MATERIAL PROVIDED section start

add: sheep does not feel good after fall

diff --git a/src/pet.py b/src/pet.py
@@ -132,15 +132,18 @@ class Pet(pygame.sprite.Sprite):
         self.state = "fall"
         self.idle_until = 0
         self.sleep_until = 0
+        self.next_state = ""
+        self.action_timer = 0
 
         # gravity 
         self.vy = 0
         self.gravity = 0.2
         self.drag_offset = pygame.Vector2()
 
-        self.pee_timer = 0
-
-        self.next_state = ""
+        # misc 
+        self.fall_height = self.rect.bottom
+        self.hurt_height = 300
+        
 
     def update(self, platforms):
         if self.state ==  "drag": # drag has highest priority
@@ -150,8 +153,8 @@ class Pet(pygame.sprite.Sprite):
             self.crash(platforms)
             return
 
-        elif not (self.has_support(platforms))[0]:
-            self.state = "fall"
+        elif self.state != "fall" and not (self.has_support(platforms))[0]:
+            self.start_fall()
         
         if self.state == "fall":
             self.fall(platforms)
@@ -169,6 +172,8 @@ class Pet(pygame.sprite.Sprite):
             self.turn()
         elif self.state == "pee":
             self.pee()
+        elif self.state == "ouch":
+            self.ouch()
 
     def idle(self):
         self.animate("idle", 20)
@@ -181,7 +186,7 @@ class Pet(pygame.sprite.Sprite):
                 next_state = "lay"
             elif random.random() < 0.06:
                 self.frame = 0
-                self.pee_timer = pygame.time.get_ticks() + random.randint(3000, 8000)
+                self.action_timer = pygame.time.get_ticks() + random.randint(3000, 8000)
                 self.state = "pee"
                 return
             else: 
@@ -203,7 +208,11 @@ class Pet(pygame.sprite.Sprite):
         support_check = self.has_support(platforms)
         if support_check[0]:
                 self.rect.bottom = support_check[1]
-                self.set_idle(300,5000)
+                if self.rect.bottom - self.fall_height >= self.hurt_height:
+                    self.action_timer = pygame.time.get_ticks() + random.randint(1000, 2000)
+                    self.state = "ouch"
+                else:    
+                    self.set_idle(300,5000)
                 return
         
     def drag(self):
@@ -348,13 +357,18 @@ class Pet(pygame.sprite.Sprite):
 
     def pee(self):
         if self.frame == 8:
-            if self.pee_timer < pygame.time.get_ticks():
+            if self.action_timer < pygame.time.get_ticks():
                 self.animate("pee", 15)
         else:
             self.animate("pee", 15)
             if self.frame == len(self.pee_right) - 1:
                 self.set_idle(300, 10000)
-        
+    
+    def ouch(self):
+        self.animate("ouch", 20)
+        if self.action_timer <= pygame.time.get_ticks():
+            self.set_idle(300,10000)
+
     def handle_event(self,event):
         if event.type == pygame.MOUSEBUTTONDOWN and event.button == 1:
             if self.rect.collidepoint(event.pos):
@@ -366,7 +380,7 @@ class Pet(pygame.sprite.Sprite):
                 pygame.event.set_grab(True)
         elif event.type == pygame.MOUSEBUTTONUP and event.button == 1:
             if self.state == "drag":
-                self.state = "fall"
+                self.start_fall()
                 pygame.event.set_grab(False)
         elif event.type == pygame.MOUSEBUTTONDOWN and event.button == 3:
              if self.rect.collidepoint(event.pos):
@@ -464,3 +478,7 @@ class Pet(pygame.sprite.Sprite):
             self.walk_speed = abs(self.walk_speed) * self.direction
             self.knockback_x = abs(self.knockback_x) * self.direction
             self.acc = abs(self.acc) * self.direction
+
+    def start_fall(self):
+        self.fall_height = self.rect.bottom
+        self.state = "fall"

MATERIAL PROVIDED section end
MATERIAL PROVIDED section start

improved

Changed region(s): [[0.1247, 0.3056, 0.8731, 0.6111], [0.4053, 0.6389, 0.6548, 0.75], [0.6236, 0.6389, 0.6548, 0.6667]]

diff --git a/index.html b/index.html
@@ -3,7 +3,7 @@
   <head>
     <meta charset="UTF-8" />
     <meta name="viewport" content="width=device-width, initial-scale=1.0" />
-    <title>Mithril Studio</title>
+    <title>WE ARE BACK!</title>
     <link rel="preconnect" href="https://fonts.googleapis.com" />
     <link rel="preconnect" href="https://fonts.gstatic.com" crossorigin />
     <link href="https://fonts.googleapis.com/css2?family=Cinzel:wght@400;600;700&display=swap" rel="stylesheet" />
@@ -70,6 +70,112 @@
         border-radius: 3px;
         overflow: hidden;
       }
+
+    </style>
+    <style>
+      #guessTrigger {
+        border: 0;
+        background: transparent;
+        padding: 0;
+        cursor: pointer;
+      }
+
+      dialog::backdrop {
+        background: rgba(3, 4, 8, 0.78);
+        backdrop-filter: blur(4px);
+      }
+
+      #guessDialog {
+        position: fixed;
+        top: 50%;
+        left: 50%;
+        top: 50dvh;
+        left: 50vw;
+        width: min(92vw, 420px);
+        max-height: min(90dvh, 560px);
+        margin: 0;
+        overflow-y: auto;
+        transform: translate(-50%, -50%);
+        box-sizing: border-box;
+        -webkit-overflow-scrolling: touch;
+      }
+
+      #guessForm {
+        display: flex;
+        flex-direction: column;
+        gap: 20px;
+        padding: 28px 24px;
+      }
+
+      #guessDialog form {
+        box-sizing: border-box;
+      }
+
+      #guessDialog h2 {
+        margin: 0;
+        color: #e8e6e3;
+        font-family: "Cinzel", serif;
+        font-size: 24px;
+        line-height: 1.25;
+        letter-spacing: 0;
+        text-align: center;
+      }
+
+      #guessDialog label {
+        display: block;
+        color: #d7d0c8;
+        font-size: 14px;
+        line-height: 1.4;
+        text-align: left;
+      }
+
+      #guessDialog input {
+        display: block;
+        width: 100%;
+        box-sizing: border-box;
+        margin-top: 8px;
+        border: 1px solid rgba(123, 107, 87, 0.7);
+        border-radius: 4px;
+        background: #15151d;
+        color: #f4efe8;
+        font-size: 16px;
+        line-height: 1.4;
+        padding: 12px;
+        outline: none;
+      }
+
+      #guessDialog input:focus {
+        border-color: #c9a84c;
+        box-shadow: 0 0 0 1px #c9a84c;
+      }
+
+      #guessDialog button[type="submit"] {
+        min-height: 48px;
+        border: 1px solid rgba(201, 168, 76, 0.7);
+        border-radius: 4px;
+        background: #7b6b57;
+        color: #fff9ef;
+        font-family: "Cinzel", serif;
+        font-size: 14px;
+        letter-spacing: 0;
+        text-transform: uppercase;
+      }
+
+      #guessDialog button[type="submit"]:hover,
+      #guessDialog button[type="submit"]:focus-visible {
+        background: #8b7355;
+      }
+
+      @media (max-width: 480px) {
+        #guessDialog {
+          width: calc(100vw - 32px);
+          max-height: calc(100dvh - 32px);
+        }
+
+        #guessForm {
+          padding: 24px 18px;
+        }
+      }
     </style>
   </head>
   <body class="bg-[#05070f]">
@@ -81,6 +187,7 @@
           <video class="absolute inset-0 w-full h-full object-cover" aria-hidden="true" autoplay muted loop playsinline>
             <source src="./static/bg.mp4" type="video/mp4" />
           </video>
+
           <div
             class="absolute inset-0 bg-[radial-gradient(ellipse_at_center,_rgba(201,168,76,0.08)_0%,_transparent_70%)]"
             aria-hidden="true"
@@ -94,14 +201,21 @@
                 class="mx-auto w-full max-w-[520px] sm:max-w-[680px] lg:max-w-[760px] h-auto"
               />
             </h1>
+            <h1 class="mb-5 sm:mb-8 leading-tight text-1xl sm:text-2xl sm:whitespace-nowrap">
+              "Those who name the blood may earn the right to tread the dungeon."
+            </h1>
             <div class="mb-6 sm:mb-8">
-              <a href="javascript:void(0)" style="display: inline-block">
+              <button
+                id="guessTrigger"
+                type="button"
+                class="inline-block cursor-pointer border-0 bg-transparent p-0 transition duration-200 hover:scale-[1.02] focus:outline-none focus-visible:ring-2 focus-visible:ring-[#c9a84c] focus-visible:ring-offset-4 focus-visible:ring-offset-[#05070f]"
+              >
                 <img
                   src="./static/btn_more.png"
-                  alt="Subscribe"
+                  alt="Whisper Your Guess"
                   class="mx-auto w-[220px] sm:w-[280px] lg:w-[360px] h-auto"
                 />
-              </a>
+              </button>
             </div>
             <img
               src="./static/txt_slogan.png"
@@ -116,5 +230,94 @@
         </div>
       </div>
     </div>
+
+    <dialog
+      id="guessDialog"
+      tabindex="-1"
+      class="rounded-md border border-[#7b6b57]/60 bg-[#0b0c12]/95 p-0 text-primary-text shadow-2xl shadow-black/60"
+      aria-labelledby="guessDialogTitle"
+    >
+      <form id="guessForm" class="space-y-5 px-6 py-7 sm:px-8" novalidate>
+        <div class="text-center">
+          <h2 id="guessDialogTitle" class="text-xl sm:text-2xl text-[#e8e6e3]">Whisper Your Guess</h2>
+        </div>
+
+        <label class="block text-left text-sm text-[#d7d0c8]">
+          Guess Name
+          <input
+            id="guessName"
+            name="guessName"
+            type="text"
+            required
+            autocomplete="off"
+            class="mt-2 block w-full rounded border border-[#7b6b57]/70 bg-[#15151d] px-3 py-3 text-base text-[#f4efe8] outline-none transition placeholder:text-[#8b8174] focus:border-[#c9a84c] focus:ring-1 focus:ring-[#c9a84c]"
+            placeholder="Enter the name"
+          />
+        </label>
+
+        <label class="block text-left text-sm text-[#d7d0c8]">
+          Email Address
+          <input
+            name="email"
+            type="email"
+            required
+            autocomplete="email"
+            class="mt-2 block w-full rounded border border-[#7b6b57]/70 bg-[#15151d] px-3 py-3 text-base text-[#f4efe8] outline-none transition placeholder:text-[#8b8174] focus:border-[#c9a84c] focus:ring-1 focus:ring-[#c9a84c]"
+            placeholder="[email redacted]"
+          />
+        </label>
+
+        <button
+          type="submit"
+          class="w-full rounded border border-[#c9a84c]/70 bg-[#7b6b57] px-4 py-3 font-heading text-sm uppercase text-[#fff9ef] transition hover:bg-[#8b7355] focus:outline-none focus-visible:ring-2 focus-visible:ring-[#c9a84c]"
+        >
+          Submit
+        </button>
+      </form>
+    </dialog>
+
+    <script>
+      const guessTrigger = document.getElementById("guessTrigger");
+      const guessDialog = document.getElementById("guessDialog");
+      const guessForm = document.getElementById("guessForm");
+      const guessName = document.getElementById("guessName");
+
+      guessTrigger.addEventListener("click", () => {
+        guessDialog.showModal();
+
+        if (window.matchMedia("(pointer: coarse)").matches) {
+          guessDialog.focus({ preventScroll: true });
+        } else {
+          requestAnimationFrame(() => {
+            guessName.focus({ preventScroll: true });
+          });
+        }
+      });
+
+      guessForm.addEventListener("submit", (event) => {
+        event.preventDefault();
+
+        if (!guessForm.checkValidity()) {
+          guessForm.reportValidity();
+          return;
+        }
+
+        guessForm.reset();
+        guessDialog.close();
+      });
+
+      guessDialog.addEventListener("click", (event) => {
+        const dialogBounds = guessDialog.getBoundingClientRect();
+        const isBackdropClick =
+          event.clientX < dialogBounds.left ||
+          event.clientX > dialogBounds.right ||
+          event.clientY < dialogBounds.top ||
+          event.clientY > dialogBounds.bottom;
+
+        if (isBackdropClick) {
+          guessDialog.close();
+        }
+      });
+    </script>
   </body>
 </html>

MATERIAL PROVIDED section end

> [REQUIREMENT]:
Show every line above in which the word "overflow" occurs.

> [THE COMPLETED TASK]:
         overflow: hidden;
+        overflow-y: auto;
+        -webkit-overflow-scrolling: touch;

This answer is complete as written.